But what of the storyteller himself? What role does he play in our drame infime? The storyteller, Benjamin tells us at the end of his essay, “is the figure in which the righteous man encounters himself.” The implication here is the startling one that the writer experiences his own fate in the final pages of a story just as the reader does. If this is so, then he too must feel, at least at the unconscious level, the reader’s latent revulsion against the fate revealed in the ending of the story. (For when the story ends, the writer’s grand illusion—meaning—dies too.) Perhaps we now catch a glimmer of truth emerging through the brume: how in the act of reading/writing, a highly charged, and one might even say erotic, complicity is set up between the reader and writer, as both, united in the text, experience the death of the story—together. Seen in this light, the failure to finish a novel begins to look dramatically different, as does, not incidentally, my failure to finish The Interrogation. For what if it were the case that the reader in declining to finish the novel acts in solidarity with the writer? What if Le Clézio himself, unconsciously at least, never wanted to complete his novel in the first place?
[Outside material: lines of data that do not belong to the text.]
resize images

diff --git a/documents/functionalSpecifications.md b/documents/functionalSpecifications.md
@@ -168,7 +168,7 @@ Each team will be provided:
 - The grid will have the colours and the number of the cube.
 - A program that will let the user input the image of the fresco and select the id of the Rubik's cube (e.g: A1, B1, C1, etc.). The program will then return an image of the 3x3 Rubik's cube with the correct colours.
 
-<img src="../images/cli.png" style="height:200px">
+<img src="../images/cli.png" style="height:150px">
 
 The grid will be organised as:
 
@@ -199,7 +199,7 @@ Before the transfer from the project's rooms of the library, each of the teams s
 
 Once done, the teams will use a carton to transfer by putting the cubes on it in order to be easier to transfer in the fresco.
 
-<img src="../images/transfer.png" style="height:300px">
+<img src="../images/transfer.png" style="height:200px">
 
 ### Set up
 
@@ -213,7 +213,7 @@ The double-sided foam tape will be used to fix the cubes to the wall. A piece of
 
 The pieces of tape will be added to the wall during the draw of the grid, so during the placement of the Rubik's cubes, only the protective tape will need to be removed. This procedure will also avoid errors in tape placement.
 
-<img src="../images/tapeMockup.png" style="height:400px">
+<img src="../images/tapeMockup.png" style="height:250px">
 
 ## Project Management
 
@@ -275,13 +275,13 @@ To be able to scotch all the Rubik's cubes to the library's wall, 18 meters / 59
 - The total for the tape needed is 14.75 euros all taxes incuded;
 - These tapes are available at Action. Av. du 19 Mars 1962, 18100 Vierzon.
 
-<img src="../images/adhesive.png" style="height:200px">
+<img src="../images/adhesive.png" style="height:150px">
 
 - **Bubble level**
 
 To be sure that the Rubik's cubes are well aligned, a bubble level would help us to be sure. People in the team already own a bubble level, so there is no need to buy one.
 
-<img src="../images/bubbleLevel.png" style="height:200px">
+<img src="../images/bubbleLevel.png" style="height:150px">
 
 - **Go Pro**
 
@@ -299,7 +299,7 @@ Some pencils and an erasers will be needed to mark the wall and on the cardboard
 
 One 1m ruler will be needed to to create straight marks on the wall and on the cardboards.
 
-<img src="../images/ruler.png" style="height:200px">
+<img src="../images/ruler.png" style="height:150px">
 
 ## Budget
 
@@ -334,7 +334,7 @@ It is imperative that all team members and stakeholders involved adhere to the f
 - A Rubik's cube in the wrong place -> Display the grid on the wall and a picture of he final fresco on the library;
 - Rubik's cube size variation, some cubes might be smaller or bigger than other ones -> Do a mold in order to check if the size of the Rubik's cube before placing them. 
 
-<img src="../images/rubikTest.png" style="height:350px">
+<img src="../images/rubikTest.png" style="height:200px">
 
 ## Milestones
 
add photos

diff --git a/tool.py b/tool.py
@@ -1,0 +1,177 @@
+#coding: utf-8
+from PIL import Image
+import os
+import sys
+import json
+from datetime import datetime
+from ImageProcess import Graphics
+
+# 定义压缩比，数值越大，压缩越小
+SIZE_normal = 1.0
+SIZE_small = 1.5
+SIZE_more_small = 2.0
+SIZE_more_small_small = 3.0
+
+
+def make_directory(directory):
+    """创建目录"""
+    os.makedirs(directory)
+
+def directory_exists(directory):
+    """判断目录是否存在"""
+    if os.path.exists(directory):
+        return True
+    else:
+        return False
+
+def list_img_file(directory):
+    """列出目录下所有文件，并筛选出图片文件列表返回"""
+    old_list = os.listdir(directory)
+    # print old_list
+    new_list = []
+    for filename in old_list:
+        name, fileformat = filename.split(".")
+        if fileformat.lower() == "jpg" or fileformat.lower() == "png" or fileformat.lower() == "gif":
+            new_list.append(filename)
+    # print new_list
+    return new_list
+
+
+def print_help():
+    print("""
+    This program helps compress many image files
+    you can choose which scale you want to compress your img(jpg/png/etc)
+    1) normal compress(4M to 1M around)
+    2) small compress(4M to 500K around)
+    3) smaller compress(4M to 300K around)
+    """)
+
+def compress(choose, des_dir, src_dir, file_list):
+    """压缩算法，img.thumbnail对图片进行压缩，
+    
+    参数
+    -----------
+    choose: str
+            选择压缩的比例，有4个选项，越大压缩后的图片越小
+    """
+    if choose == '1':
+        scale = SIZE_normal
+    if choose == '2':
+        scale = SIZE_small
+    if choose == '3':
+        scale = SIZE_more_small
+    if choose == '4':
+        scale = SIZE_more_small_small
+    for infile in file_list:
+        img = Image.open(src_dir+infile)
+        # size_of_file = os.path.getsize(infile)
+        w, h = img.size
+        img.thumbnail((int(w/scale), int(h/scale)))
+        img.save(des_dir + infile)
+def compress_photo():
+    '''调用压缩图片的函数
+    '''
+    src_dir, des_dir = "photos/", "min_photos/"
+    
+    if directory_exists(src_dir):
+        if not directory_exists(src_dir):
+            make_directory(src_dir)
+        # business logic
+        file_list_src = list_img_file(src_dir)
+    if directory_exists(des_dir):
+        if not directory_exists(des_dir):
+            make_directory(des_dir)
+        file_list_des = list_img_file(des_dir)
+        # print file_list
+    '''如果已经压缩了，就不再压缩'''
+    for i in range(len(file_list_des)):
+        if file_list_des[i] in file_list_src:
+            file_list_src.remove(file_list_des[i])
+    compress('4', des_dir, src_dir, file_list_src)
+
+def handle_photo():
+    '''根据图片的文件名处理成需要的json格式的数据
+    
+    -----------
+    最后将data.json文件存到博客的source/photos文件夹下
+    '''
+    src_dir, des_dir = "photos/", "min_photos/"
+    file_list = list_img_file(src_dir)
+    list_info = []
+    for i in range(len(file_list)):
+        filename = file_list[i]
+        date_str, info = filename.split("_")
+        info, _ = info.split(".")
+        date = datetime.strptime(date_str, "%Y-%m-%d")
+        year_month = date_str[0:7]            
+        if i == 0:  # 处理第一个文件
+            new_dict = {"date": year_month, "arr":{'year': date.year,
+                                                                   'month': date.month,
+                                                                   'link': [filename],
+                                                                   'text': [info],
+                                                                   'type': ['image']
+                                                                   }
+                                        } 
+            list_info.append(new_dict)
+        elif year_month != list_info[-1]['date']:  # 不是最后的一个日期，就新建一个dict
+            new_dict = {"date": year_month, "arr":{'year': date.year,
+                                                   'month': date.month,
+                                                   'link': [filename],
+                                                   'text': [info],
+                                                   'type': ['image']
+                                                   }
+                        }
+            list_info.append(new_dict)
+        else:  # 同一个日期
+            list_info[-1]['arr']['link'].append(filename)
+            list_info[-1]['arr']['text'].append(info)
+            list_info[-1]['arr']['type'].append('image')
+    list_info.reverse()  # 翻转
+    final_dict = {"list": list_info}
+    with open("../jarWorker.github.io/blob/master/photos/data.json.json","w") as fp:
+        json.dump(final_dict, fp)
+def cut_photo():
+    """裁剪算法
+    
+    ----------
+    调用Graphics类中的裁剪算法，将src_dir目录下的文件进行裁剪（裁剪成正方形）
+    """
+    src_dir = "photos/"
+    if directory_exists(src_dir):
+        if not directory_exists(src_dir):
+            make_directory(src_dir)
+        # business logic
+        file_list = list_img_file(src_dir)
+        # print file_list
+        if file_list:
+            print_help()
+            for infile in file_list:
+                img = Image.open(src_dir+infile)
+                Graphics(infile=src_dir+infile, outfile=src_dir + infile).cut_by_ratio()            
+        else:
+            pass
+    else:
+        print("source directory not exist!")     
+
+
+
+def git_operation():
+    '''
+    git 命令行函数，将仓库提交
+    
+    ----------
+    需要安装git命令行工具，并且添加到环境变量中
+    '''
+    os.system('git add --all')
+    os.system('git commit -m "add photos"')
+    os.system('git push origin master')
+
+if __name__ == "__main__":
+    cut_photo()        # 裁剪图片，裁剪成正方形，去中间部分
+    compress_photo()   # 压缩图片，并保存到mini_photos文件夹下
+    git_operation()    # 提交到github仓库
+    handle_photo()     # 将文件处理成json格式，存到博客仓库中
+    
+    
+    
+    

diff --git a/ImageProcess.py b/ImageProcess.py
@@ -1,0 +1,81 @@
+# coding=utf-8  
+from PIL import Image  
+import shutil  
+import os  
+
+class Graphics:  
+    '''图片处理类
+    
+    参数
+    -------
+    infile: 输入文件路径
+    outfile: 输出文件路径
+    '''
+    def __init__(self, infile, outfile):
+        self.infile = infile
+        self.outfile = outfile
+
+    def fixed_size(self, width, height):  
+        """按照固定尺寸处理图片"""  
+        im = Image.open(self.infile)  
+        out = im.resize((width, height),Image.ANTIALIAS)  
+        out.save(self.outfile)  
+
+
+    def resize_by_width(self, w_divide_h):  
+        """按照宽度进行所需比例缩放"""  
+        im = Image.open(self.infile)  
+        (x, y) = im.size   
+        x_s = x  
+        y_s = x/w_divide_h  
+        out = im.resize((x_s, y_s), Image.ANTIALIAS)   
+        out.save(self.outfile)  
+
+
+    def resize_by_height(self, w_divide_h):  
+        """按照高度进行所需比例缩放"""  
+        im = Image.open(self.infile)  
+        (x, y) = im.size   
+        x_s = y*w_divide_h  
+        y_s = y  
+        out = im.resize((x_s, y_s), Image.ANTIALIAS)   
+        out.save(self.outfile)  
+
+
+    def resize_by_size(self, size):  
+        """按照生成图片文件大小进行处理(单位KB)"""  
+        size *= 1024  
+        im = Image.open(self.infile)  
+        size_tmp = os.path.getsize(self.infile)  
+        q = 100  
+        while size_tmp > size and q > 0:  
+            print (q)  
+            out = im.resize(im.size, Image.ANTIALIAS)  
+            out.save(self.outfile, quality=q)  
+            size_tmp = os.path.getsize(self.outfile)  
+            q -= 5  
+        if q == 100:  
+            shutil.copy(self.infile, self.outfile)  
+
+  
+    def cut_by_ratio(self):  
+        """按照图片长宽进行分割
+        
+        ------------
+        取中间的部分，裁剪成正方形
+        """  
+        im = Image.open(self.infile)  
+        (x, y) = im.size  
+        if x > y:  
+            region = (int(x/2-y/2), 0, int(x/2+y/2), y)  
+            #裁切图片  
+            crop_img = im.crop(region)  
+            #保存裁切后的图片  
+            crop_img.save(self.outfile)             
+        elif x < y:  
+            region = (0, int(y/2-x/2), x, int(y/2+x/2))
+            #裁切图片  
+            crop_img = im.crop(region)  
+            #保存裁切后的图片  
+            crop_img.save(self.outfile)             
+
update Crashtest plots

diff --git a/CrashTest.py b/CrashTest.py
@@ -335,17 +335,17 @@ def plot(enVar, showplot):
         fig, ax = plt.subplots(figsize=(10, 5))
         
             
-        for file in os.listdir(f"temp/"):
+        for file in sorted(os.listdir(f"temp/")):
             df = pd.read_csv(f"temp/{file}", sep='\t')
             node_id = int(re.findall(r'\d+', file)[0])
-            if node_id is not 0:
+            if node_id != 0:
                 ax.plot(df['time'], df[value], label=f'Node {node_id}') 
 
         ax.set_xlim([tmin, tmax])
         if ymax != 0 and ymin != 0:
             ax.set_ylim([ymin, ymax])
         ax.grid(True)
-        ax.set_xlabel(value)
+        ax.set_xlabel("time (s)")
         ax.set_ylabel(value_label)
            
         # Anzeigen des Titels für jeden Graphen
What if, in coming face to face with himself through the metaphor of the storyteller, the novelist simultaneously encounters his fate and the entirely natural desire to avoid the cruel and intolerable ordeal unfolded by it? Indeed, the further conclusion now seems unavoidable: any reader who finishes Le Clézio’s wonderful novel inadvertently participates in its destruction, so that like the tapes played at the beginning of the old TV program that burn to a few tendrils of smoke, The Interrogation lives only until the moment we complete it, at which point it self immolates.
And so at the end of the journey, and yes, the end of the story, for this, whatever it has been, while laying no claim, is nonetheless a narrative of sorts, my wisdom is limited to the following: by all means I urge you, read the book, but for god’s sake don’t read it from start to finish.